[User interface change data]
--------------------------------------------------

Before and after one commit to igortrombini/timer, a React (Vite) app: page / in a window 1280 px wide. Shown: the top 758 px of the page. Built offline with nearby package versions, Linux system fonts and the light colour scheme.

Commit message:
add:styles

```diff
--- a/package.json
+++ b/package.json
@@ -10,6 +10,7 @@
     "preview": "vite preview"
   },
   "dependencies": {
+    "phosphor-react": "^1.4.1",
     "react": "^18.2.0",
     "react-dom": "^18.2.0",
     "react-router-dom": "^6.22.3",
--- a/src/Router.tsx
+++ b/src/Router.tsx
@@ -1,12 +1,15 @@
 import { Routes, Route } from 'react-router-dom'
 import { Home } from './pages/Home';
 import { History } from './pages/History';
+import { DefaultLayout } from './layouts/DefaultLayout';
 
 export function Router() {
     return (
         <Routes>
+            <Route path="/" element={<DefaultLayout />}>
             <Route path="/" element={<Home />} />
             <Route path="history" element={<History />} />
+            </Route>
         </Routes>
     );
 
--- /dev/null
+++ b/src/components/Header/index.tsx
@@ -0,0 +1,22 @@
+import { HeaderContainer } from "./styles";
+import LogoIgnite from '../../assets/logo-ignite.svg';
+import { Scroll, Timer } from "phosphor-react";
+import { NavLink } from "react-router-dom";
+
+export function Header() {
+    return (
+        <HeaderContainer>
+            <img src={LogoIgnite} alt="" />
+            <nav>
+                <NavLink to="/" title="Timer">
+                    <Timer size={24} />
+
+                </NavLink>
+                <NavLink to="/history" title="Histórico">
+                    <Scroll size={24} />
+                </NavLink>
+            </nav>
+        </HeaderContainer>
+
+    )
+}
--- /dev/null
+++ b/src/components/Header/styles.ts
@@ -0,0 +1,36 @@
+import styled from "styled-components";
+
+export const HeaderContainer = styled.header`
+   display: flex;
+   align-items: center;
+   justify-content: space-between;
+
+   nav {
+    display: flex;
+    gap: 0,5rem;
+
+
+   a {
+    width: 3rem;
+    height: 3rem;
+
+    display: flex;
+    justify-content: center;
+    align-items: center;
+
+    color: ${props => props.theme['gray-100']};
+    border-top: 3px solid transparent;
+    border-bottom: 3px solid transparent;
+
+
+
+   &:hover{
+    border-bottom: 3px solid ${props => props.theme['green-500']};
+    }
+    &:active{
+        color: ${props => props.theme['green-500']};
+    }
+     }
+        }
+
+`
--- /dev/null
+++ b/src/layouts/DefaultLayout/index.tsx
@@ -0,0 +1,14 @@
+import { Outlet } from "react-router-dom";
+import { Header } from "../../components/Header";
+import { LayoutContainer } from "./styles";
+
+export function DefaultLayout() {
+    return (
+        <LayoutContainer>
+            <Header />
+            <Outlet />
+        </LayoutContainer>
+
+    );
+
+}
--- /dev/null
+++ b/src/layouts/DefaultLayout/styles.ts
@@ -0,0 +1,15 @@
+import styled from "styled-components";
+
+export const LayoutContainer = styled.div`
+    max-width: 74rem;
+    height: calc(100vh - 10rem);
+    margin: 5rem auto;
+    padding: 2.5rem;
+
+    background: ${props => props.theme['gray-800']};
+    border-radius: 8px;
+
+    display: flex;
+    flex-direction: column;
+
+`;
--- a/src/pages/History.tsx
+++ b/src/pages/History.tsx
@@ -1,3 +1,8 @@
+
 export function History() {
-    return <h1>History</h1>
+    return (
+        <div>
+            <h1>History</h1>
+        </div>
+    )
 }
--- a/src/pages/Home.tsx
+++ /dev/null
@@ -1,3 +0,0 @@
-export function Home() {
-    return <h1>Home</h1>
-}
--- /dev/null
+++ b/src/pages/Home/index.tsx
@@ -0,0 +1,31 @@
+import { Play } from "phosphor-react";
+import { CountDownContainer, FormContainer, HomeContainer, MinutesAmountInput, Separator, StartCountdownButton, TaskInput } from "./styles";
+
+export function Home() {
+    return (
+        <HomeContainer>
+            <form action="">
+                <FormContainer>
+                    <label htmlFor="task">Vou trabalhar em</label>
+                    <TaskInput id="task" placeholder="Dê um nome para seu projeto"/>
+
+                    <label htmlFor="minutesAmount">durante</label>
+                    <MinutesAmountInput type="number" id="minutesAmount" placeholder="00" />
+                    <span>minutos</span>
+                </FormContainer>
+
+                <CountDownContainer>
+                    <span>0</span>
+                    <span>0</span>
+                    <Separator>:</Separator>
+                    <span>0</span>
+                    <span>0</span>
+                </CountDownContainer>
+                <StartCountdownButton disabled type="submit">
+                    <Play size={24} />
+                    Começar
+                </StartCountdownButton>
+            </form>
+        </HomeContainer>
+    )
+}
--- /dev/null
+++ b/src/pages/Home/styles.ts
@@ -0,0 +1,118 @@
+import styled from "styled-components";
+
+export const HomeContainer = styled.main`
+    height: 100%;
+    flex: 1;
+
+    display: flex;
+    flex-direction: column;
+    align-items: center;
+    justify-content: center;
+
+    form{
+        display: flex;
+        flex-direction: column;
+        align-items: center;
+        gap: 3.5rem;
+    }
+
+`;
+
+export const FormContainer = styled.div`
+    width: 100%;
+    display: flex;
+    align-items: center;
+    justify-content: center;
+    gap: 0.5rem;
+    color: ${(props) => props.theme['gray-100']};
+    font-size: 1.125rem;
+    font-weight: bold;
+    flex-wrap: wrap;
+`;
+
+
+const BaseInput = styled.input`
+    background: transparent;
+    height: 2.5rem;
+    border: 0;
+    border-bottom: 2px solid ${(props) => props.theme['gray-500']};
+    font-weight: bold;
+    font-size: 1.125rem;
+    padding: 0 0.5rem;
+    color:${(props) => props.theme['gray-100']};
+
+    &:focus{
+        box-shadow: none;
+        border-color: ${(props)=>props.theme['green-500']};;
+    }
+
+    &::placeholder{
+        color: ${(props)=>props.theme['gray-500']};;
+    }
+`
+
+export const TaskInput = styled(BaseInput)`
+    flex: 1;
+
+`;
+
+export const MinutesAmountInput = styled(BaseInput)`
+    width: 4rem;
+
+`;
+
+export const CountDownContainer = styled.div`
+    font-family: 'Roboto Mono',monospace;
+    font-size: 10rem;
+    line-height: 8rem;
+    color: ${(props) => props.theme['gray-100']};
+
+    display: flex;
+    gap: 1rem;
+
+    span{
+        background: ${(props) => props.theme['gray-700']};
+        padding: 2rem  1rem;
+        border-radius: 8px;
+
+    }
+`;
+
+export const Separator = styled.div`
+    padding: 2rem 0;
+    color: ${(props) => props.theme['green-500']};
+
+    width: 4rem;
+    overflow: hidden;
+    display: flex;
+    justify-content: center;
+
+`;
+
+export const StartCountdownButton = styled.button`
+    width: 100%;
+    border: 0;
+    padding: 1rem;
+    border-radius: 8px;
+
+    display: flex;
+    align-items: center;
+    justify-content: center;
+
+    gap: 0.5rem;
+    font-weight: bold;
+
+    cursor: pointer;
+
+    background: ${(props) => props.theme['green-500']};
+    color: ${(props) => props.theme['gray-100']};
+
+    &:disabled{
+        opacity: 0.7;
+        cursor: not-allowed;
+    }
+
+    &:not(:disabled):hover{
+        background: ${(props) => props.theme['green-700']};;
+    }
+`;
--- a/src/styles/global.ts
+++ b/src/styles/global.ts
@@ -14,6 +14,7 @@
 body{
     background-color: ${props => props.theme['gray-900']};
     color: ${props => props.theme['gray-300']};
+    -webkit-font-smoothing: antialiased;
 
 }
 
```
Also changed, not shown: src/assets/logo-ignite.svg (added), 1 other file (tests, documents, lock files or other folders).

--------------------------------------------------

## The task
Search the lines above for the string "HeaderContainer" and copy each line that has it.

## Response below
+import { HeaderContainer } from "./styles";
+        <HeaderContainer>
+        </HeaderContainer>
+export const HeaderContainer = styled.header`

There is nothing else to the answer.